"Starting now, I'm starting over!" So declares Nate Ruess in "Time Bomb" on the sophomore attempt of The Format's Dog Problems. From the cutesy vibrant album art all the way down to the pop-driven tracks, it's as colorful as a 64 Crayola Crayon set. You'll find some comparing this album to their previous one, Intervention and Lullabies-ignore them. This album is a totally different album than Interventions and Lullabies.
Let's call this album a peanut butter and jelly sandwich. The bread is the beginning, the slow beginning with "Matches" and "I'm Actual" and the bottom slice, the equally slow "If Works Permits." Yet, in between the bread is the peanut butter and jelly or in the case of this album, the poppy, up-beat, tap-your-toes songs about whatever girl that vocalist Nate Ruess is swooning for. Songs like "Time Bomb" really emphasize this. At times you'll find the album riddling with overused themes (dictionary definition of cliche) yet with the next track originality is rekindled ("Dog Problems"), at least in a sense. With people as musically creative as these you'd think originality would be ample--and to an extent it is. The musicianship is what some may go as far to call it genre defining and bleeds from the orifices of innovativeness ("Pick Me Up and "Dog Problems").

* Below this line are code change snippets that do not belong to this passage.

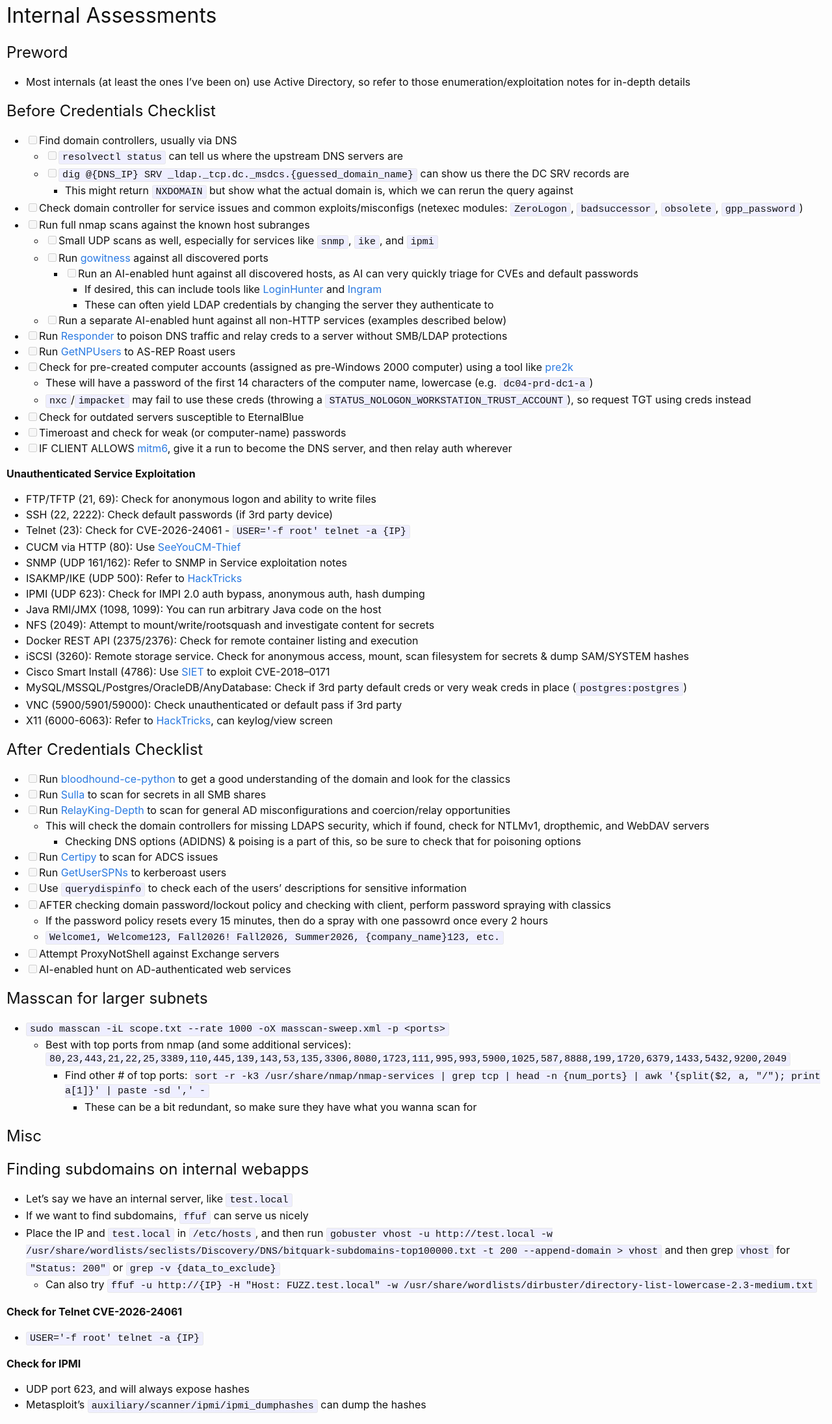
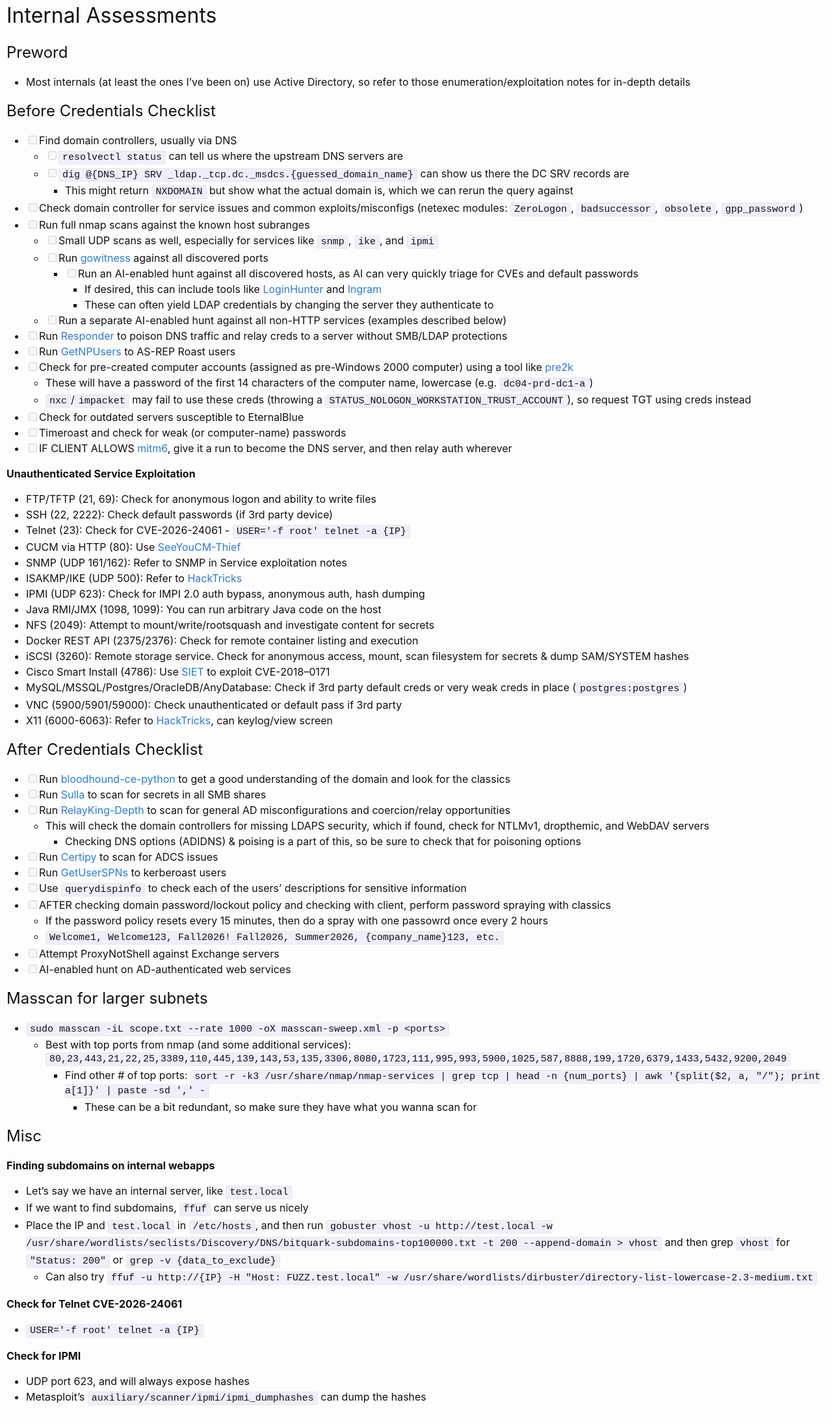
Before and after one commit to KhaelK138/KhaelK138.github.io, a Jekyll site: the page built from markdown/Internals.md, in a window 1280 px wide. Shown: the whole page at 65% size. Built offline with Jekyll 4.4.1, drawn with Linux system fonts in a browser that asks for light colours; our own code applies the rules of GitHub Pages for plain Markdown files.

Commit message:
fixed formatting

```diff
--- a/markdown/Internals.md
+++ b/markdown/Internals.md
@@ -70,7 +70,7 @@
 
 ## Misc
 
-## Finding subdomains on internal webapps
+**Finding subdomains on internal webapps**
 - Let's say we have an internal server, like `test.local`
 - If we want to find subdomains, `ffuf` can serve us nicely
 - Place the IP and `test.local` in `/etc/hosts`, and then run `gobuster vhost -u http://test.local -w /usr/share/wordlists/seclists/Discovery/DNS/bitquark-subdomains-top100000.txt -t 200 --append-domain > vhost` and then grep `vhost` for `"Status: 200"` or `grep -v {data_to_exclude}`
```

However at the same time, you can find the lyrics to be repetitive and the general theme of the album is about some faceless girl that Nate wants to sleep with. I'm all for freedom of expression, especially in music, but does it have to be the single concept of every single song on the album? Little asides to scene kids ("Dog Problems" and "She Doesn't Get It") are funny but are overly sprinkled in the album. We understand, on the flipside. Those damn kids can be annoying--and as much as you dislike them, Nate Ruess, at times, you can be as conformist as they are.
User Reviews and CommentsLog In or Register to Rate Albums

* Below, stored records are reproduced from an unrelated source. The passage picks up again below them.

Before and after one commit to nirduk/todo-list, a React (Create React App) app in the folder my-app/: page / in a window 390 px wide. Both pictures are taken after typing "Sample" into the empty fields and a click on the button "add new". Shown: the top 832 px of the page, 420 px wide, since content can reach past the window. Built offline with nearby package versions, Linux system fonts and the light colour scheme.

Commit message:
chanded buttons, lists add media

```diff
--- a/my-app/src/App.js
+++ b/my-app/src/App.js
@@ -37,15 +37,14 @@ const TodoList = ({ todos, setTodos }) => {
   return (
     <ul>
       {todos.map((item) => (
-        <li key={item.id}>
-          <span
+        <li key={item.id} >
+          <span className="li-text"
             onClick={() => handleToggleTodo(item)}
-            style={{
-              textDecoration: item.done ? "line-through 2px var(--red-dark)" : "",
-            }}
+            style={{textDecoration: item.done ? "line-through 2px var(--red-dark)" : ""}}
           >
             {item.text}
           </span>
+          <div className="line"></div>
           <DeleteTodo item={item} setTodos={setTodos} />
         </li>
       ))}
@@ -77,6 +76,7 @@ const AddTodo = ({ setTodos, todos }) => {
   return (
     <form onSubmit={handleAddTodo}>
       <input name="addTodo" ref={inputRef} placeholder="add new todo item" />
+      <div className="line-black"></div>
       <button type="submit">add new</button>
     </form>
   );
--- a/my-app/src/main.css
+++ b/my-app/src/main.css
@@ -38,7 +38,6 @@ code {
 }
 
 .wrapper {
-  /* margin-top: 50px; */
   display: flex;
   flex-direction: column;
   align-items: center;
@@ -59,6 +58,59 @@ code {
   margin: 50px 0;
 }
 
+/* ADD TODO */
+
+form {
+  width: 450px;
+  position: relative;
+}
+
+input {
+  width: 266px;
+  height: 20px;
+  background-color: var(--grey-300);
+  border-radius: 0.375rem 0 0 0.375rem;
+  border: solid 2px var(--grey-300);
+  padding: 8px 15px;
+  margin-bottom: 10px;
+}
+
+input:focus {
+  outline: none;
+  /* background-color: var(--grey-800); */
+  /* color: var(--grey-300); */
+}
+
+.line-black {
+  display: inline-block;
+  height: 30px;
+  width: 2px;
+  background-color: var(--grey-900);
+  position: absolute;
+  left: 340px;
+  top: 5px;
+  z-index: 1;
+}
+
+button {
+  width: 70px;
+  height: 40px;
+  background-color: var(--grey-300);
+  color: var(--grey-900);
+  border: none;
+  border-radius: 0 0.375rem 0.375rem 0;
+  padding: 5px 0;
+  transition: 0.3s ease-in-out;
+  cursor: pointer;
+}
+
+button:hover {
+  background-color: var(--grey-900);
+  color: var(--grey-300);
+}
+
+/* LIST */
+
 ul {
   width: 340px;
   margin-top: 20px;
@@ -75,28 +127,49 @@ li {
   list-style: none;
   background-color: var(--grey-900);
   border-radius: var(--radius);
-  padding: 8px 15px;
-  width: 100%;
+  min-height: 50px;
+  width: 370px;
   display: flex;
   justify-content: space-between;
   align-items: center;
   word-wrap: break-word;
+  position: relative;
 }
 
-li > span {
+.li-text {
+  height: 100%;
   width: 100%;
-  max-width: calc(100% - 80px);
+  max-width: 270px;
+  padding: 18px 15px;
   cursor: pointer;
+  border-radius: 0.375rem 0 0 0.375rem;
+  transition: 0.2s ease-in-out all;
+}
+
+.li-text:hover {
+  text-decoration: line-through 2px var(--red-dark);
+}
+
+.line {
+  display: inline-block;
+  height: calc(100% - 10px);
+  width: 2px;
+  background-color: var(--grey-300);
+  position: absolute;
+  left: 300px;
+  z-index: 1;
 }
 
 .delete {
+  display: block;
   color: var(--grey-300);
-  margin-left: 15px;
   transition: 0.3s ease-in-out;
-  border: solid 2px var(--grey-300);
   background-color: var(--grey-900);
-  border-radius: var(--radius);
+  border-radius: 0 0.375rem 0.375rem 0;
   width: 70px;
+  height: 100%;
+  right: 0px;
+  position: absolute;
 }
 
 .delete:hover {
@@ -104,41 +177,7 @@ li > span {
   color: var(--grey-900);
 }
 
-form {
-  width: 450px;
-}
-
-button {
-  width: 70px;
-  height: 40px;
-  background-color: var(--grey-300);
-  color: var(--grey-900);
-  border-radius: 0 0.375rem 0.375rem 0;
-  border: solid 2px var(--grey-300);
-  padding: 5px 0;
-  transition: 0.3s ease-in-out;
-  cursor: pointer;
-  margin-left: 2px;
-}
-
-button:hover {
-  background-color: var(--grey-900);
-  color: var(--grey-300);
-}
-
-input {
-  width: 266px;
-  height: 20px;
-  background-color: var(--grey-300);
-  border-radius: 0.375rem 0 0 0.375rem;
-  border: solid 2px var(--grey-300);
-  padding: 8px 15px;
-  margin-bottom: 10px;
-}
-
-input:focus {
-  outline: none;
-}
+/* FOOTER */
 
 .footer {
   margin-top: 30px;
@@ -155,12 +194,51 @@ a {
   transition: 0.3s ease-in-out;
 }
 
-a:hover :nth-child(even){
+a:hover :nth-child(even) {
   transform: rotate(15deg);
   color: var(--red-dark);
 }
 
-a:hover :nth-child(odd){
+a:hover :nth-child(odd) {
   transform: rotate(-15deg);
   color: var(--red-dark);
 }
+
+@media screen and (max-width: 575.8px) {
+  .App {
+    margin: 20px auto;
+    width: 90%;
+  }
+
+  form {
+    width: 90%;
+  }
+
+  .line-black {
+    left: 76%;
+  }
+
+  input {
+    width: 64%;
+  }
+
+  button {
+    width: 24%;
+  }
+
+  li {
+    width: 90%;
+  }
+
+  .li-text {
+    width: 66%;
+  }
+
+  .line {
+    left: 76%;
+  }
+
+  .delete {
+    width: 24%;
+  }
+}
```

Tell us why this album is great or sucks ass, or correct the reviewer. If you write enough quality reviews you may find yourself on the editorial staff.
Reviews have to be over 100 words, shorter ones are classed as comments.